(Data listing Opens)

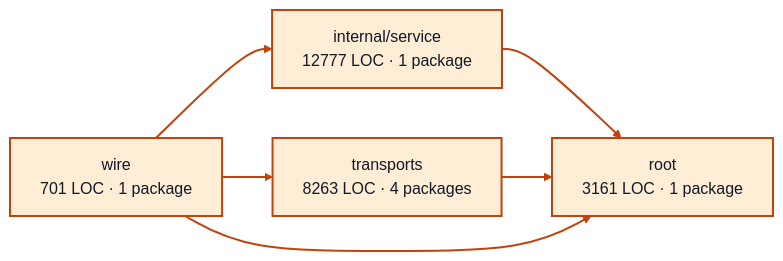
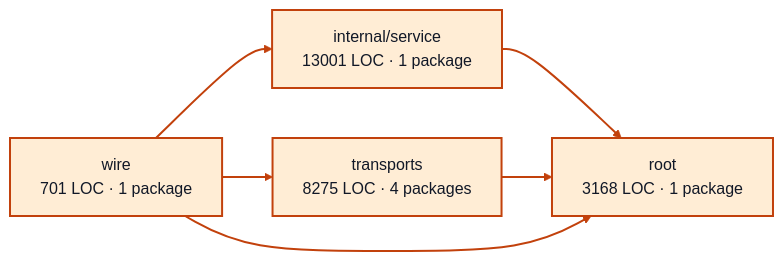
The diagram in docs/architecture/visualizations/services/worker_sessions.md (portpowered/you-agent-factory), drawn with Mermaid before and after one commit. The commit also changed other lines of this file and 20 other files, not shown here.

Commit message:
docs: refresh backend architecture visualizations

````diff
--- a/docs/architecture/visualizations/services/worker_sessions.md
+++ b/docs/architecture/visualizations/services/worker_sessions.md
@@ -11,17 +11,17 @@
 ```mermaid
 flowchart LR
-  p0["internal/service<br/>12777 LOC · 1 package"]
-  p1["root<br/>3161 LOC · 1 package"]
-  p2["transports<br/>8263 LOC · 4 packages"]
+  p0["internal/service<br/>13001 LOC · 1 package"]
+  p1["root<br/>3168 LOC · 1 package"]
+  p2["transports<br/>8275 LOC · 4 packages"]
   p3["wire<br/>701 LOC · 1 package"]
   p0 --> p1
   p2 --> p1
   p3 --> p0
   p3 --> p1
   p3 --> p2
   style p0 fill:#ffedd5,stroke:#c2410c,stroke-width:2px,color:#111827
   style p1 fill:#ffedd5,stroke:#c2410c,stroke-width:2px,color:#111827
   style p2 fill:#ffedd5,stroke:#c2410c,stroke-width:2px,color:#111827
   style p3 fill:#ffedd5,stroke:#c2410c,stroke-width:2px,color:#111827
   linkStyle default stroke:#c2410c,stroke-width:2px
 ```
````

(Data listing Closes)
(Data listing Opens)

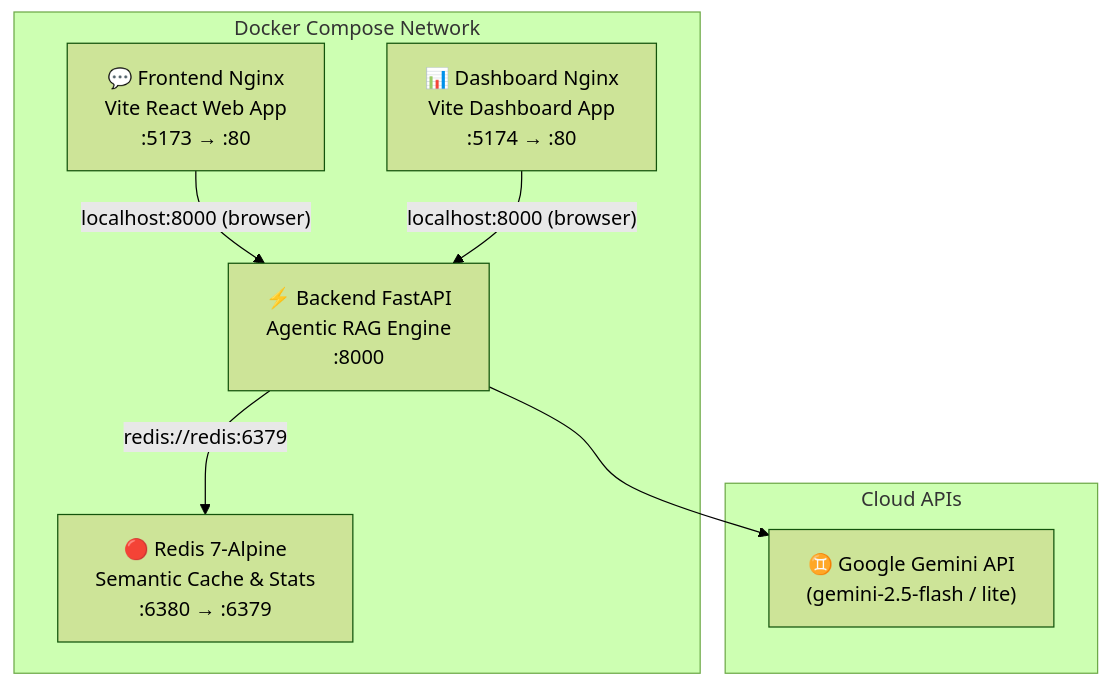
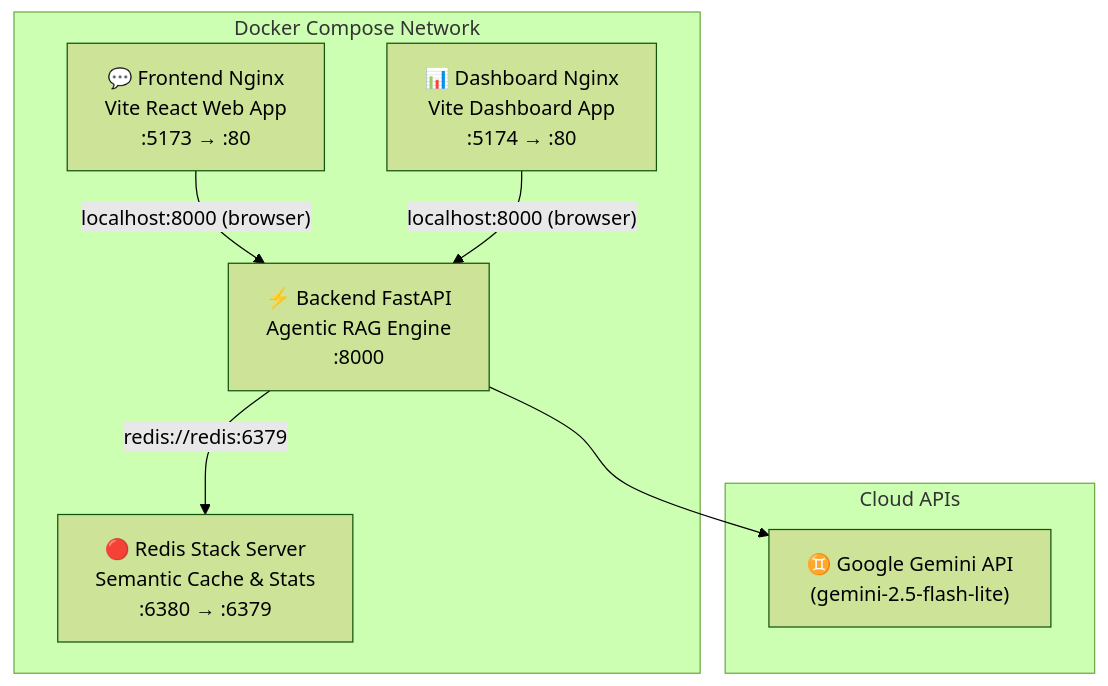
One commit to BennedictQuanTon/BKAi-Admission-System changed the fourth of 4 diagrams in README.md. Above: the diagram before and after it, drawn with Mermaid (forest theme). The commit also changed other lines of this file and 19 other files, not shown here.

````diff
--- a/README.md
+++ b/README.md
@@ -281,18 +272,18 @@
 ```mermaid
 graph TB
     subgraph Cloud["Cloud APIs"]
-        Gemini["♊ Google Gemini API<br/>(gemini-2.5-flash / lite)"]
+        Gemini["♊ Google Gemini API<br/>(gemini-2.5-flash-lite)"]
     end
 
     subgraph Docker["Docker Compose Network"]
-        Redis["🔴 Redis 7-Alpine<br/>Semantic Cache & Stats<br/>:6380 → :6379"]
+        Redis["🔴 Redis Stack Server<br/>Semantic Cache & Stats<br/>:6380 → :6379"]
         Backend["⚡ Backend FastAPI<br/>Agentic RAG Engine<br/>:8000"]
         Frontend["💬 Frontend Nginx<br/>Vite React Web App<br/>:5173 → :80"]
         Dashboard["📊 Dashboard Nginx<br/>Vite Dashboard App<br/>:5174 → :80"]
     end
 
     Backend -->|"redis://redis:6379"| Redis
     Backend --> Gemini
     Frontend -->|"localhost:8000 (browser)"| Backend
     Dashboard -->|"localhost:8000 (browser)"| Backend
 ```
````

(Data listing Closes)

In the entries above, identify each line that includes the string "width", then copy it.

Final answer:
   style p0 fill:#ffedd5,stroke:#c2410c,stroke-width:2px,color:#111827
   style p1 fill:#ffedd5,stroke:#c2410c,stroke-width:2px,color:#111827
   style p2 fill:#ffedd5,stroke:#c2410c,stroke-width:2px,color:#111827
   style p3 fill:#ffedd5,stroke:#c2410c,stroke-width:2px,color:#111827
   linkStyle default stroke:#c2410c,stroke-width:2px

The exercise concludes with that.